It is our great honor and privilege to serve the residents of Sun City Center as we have for the past 55+ years. The Sun City Center Emergency Squad is, however, the last of its kind in Florida – an all-volunteer rescue service. No other senior community has anything like us. We have grown and developed over the past 55 years, due to a community that has provided both financial and human resources. We have been fortunate to have the support and appreciation of our residents.
In the last several years, we have seen a trend where we lose more volunteers annually than we gain. In 2019, we had 77 new volunteers join the Squad; however, we had 91 volunteers leave. The previous year, 2018, we had 53 new volunteers, but 94 left. In 2017, 56 volunteers joined the Squad; 97 left. This trend has gone on the last few years.
I’m sure that many people will wonder why this happens. Here are the primary reasons: We are mostly retired seniors, just like our community; often, family members or spouses have health issues, requiring our attention. Eventually, all of our volunteers “age out,” due to their own health issues or simply aging.
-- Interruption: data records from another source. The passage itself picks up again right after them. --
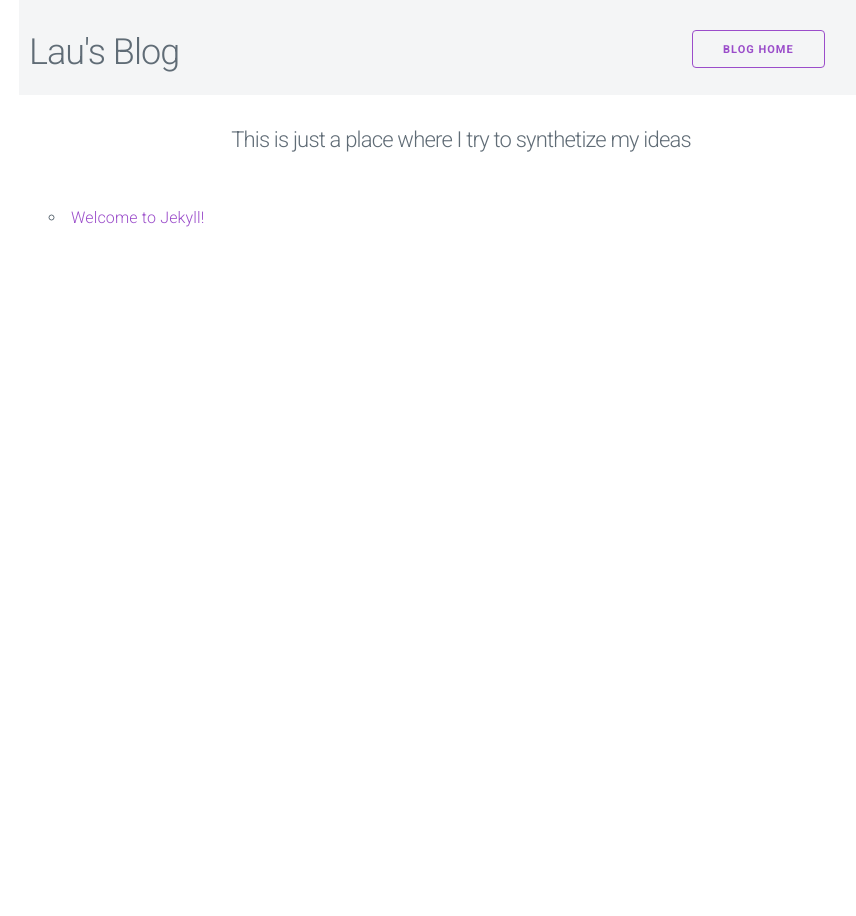
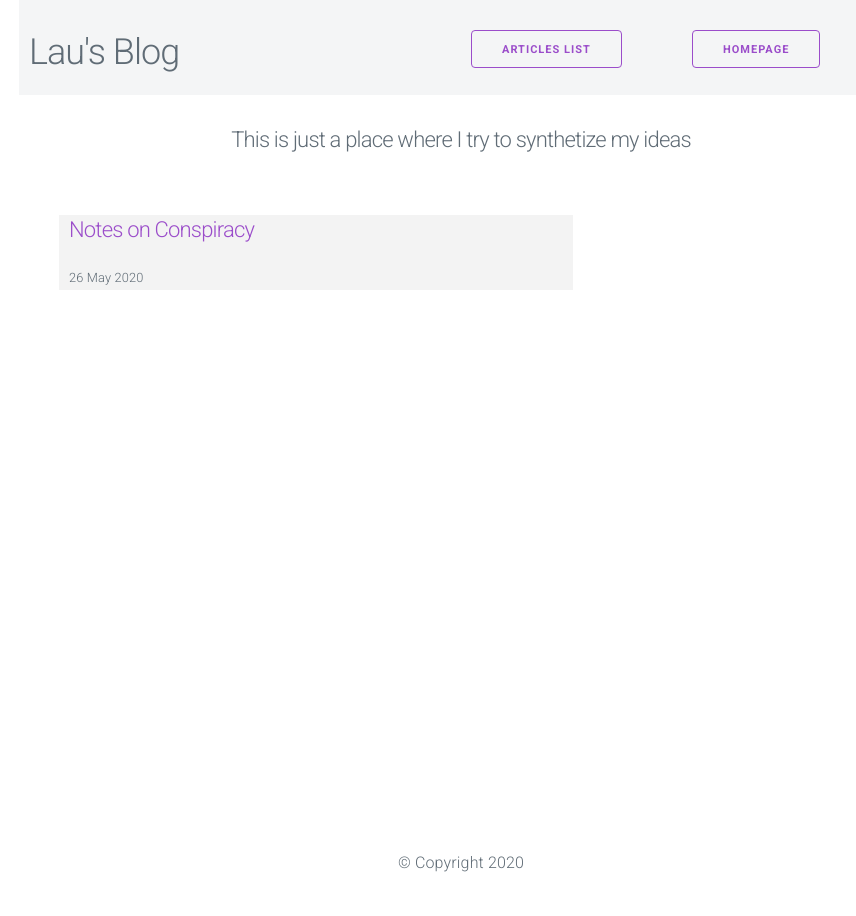
Before and after one commit to lcapatina/personal-website, a Jekyll site: the page built from blog.html, in a window 1280 px wide. Shown: the whole page, without its empty margins (179-1035 px from the left). Built offline with Jekyll 4.4.1, drawn with Linux system fonts in a browser that asks for light colours; nearby versions of some CDN libraries; a script that is not in the unit is left out.

Commit message:
blog stable local version

```diff
--- a/_includes/navigation.html
+++ b/_includes/navigation.html
@@ -31,6 +31,6 @@
     </div>
   </div>
   <div class="row" style="padding-top: 40px; display: flex; justify-content: center;">
-    <button class="button-outline" onclick="location.href='/blog/';">Lau's Blog Homepage</button>
+    <button class="button-outline" onclick="location.href='/blog/';">Lau's Blog</button>
   </div>
 </div>
--- a/_layouts/blog_default.html
+++ b/_layouts/blog_default.html
@@ -14,8 +14,11 @@
             <div class="column column-25">
                 <h2>Lau's Blog</h2>
             </div>
-            <div class="column column-offset-50 column-25">
-                <button class="button-outline" onclick="location.href='/blog/';">Blog Home</button>
+            <div class="column column-offset-25 column-25">
+                <button class="button-outline" onclick="location.href='/blog/';">Articles List</button>
+            </div>
+            <div class="column column-25">
+                <button class="button-outline" onclick="location.href='/';">Homepage</button>
             </div>
         </div>
         <div class="row">
@@ -24,7 +27,17 @@
             </div>
         </div>
     </div>
+    <div class="container">
+        <footer class="footer" id="section-footer">
+            <section class="container">
+                <div class="row">
+                    <div class="column footer-section">
+                        &copy; Copyright 2020
+                    </div>
+                </div>
+            </section>
+        </footer>
+    </div>
+      <meta name="viewport" width="device-width">
   </body>
-  <script src="assets/js/main.js"></script>
-  <meta name="viewport" width="device-width">
 </html>
--- a/_sass/blog_main.scss
+++ b/_sass/blog_main.scss
@@ -11,3 +11,21 @@
 #blog-container {
     padding-top: 30px;
 }
+
+html, body {
+    height: 100%;
+}
+
+#fullpage {
+    min-height: 90%;
+}
+
+.post-section {
+    padding-right: 40%;
+    margin: 10px;
+}
+
+#section-footer {
+    padding: 40px;
+    text-align: center;
+}
--- a/_sass/main.scss
+++ b/_sass/main.scss
@@ -28,11 +28,7 @@
 }
 
 .section {
-    padding: 30% 0;
-}
-
-.aboutme-section {
-    padding: 25% 0;
+    padding: 20% 0;
 }
 
 .education-section {
--- a/blog.html
+++ b/blog.html
@@ -8,13 +8,18 @@ permalink: /blog/
 </div>
 
 <div class="container" style="padding-top: 30px;">
-    <div class="row">
+    <div class="row" style="min-height: 90%;">
         <div class="column">
             <ul>
                 {% for post in site.posts %}
-                  <li>
-                    <a href="{{ post.url }}">{{ post.title }}</a>
-                  </li>
+                <div class="row post-section">
+                    <div class="column" style="background-color:  #f3f3f3;">
+                        <h4>
+                            <a href="{{ post.url }}">{{ post.title }}</a>
+                        </h4>
+                        <small>{{ post.date | date_to_string }}</small>
+                    </div>
+                </div>
                 {% endfor %}
             </ul>
         </div>
```
Also changed, not shown: _layouts/post.html (+11 -3 lines), _posts/2012-09-12-test.md (deleted, +0 -11 lines), _posts/2020-05-26-conspiracy.md (added, +61 -0 lines).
We have stepped up our recruiting efforts, found new ways to schedule our ambulance crews and have worked many hours trying to find a way to continue the level of service we have provided in the past. We have been successful in recruiting our non-ambulance volunteers, and we thank all of our newest recruits for stepping up, but our critical need is for volunteers who are willing to assist with hands-on patient care. Without these volunteers, the long-term viability of the Emergency Squad is in question.
We have a unique and amazing organization — not owned by anyone, but heavily invested in by everyone. Our volunteers are committed to helping their neighbors. Our residents count on us to be there for them. Our donors know that every penny they give, goes 100 percent to the operations of our service. Our value to the community is such that numbers can’t be applied.
We love what we do, but with the limited number of “patient-care” volunteers, our core ambulance volunteers are wearing out. We ask our community, please consider learning more about our ambulance and van services. Patient care is a true joy and satisfaction to those of us that provide the hands-on care — but we can’t do it alone.
Robin Watt, Asst. Chief, Public Relations,
SCC Emergency Squad
To the person leaving large amounts of dry cat food…
Feline Folks feeds cats daily in Sun City Center — 365 days a year in rain, shine or freezing weather.
We feed at 5 a.m., watch each cat eat and NEVER leave food behind.
We know you are doing this for kindness to these lovely creatures, but you are promoting the following problems:
1. Attracting raccoons and other wild animals;
2. Attracting birds and their poop, which is unhealthy and unsightly;
3. Attracting ants and other insects; and
4. Leaving soggy food for feline folks to clean up to avoid the above and so residents don’t feel we are doing this.
We are happy to have you join us or donate food. Lots to do including (or not) feeding the cats.
Feline Folks is a 501(c)3, is totally not for profit, operating on donations and through the kindness of volunteers. Currently there is a need for help feeding the community cats. Contact us at email@example.com or, better yet, stop by the Meow Mixer on March 5 in the Kings Point Culinary Room in the 2020 building.
You can also visit our Facebook site – “Feline Folks of Sun City Center.”
Kathy Vitale, Volunteer